“If a reclining seat fails to latch properly it has to be taken out of service,” says Mann, costing the airline even more.Solution to Seat Rage: No More Reclining
September 4, 2014
It takes a long time for the entertainment community to latch on to a hot new trend.Silicon Valley Thinks You’re a Fool
April 2, 2014
Since its release last fall, the music video for “Latch” has already amassed over 15 million views on YouTube.Disclosure Delves Back to U.K. Garage Roots in ‘Settle’ Album Release
June 4, 2013
Which is necessary because the characters he encounters on his journey are often way too kooky—and, well, Guest-ian—to latch onto.‘Family Tree’ Brings Christopher Guest’s Mockumentary Style to HBO
May 8, 2013
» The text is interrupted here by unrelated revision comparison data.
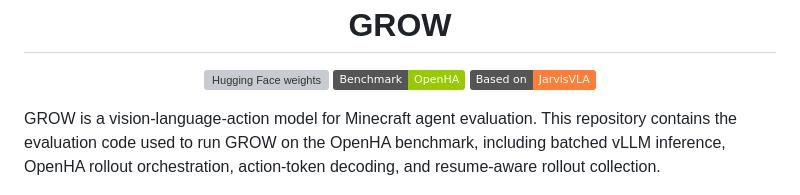
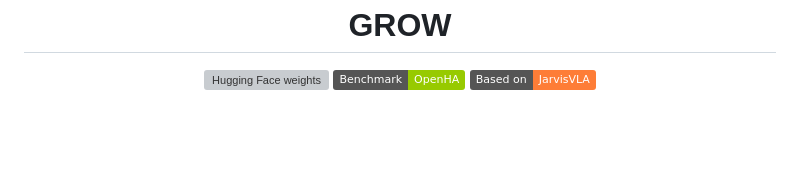
Before and after one commit to wuxiongbin123/GROW, a Markdown page: README.md, the part around the change. GitHub-like rendering; badges without logos; blank space fills up the shorter version; grey boxes are pictures that could not be loaded.

Commit message:
Remove README project description

```diff
--- a/README.md
+++ b/README.md
@@ -5,8 +5,6 @@
   <a href="https://github.com/CraftJarvis/OpenHA"><img src="https://img.shields.io/badge/Benchmark-OpenHA-green" alt="OpenHA"></a>
   <a href="https://github.com/CraftJarvis/JarvisVLA"><img src="https://img.shields.io/badge/Based%20on-JarvisVLA-orange" alt="JarvisVLA"></a>
 </p>
-
-GROW is a vision-language-action model for Minecraft agent evaluation. This repository contains the evaluation code used to run GROW on the OpenHA benchmark, including batched vLLM inference, OpenHA rollout orchestration, action-token decoding, and resume-aware rollout collection.
 
 ![GROW overview](assets/main_picture.png)
 
```
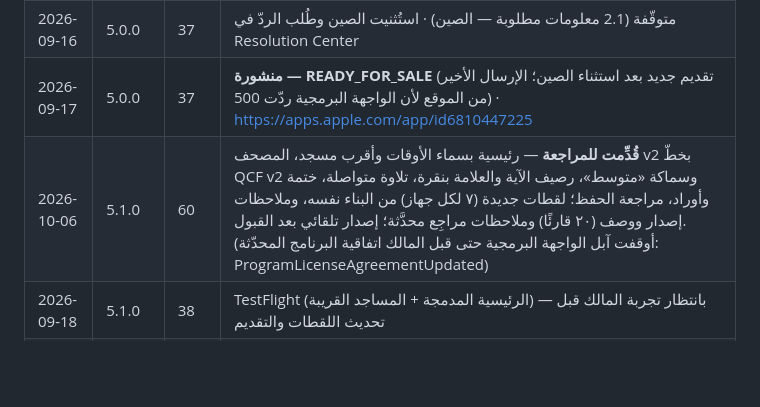
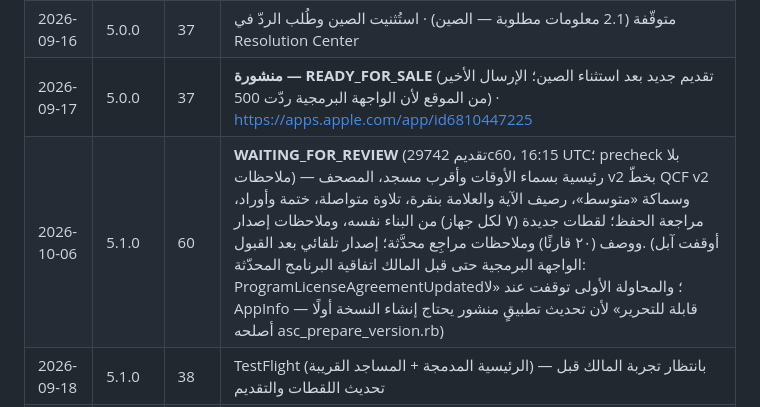
Before and after one commit to osamafa86-dotcom/mediapro, a Markdown page: sakinah-native/store/README.md, the part around the change. GitHub-like rendering; blank space fills up the shorter version.

Commit message:
store log: 5.1.0 build 60 waiting for review
Co-Authored-By: Claude Opus 5.5 <noreply@anthropic.com>
Claude-Session: https://claude.ai/code/session_01MtsXNuDQd6sBfZeAo8CMsC

```diff
--- a/sakinah-native/store/README.md
+++ b/sakinah-native/store/README.md
@@ -39,7 +39,7 @@
 | 2026-09-14 | 5.0.0 | 37 | WAITING_FOR_REVIEW · إصدار تلقائيّ بعد الموافقة |
 | 2026-09-16 | 5.0.0 | 37 | متوقّفة (2.1 معلومات مطلوبة — الصين) · استُثنيت الصين وطُلب الردّ في Resolution Center |
 | 2026-09-17 | 5.0.0 | 37 | **منشورة — READY_FOR_SALE** (تقديم جديد بعد استثناء الصين؛ الإرسال الأخير من الموقع لأن الواجهة البرمجية ردّت 500) · https://apps.apple.com/app/id6810447225 |
-| 2026-10-06 | 5.1.0 | 60 | **قُدِّمت للمراجعة** — رئيسية بسماء الأوقات وأقرب مسجد، المصحف v2 بخطّ QCF v2 وسماكة «متوسط»، رصيف الآية والعلامة بنقرة، تلاوة متواصلة، ختمة وأوراد، مراجعة الحفظ؛ لقطات جديدة (٧ لكل جهاز) من البناء نفسه، وملاحظات إصدار ووصف (٢٠ قارئًا) وملاحظات مراجِع محدَّثة؛ إصدار تلقائي بعد القبول. (أوقفت آبل الواجهة البرمجية حتى قبل المالك اتفاقية البرنامج المحدّثة: ProgramLicenseAgreementUpdated) |
+| 2026-10-06 | 5.1.0 | 60 | **WAITING_FOR_REVIEW** (تقديم 29742c60، 16:15 UTC؛ precheck بلا ملاحظات) — رئيسية بسماء الأوقات وأقرب مسجد، المصحف v2 بخطّ QCF v2 وسماكة «متوسط»، رصيف الآية والعلامة بنقرة، تلاوة متواصلة، ختمة وأوراد، مراجعة الحفظ؛ لقطات جديدة (٧ لكل جهاز) من البناء نفسه، وملاحظات إصدار ووصف (٢٠ قارئًا) وملاحظات مراجِع محدَّثة؛ إصدار تلقائي بعد القبول. (أوقفت آبل الواجهة البرمجية حتى قبل المالك اتفاقية البرنامج المحدّثة: ProgramLicenseAgreementUpdated؛ والمحاولة الأولى توقفت عند «لا AppInfo قابلة للتحرير» لأن تحديث تطبيقٍ منشور يحتاج إنشاء النسخة أولًا — أصلحه asc_prepare_version.rb) |
 | 2026-09-18 | 5.1.0 | 38 | TestFlight (الرئيسية المدمجة + المساجد القريبة) — بانتظار تجربة المالك قبل تحديث اللقطات والتقديم |
 | 2026-09-18 | 5.1.0 | 39 | TestFlight — تجربة إسطنبول: أقرب مسجد ما زال بالشهرة (مخزون يوم من البناء ٣٨ + حدّ إخراج Overpass)، والشريط يغطي البطاقة (safeAreaInset على TabView لا يصل للتبويبات) |
 | 2026-09-18 | 5.1.0 | 40 | TestFlight — استعلام OSM متدرّج بطلب واحد + مرايا، الإزاحة داخل كل تبويب، نبض لمسي مع التوهّج، الاتجاهات في خرائط غوغل — بانتظار تجربة المالك |
```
Instead, we latch onto the number and use that as a symbol of everything else.Is the GDP Report Really Important?
July 27, 2012
Historical Examples of latch
The boy's hand had come upon a latch; he lifted it, and pushed.Weighed and Wanting
As his hand neared the latch I could see in the dim light that his movements were unsteady.The Underdog
F. Hopkinson Smith
As she laid her hand on the latch of the door, she trembled and drew back.Night and Morning, Complete
The gate was closed, but he tried it and found it on the latch.The Fortune Hunter
Louis Joseph Vance
She lifted the latch, and set her shoulder against the panel.Meadow Grass
Word Origin for latch
Old English læccan "to grasp or seize," from Proto-Germanic *lakkijanan. Not found in other Germanic languages; probably from PIE *(s)lagw- "to seize" (see analemma). In its original sense the verb was paralleled in Middle English and then replaced by French import catch (v.). Meaning "to fasten with a latch" is mid-15c. Related: Latched; latching.
a fastening for a door, etc., late 13c., probably from latch (v.).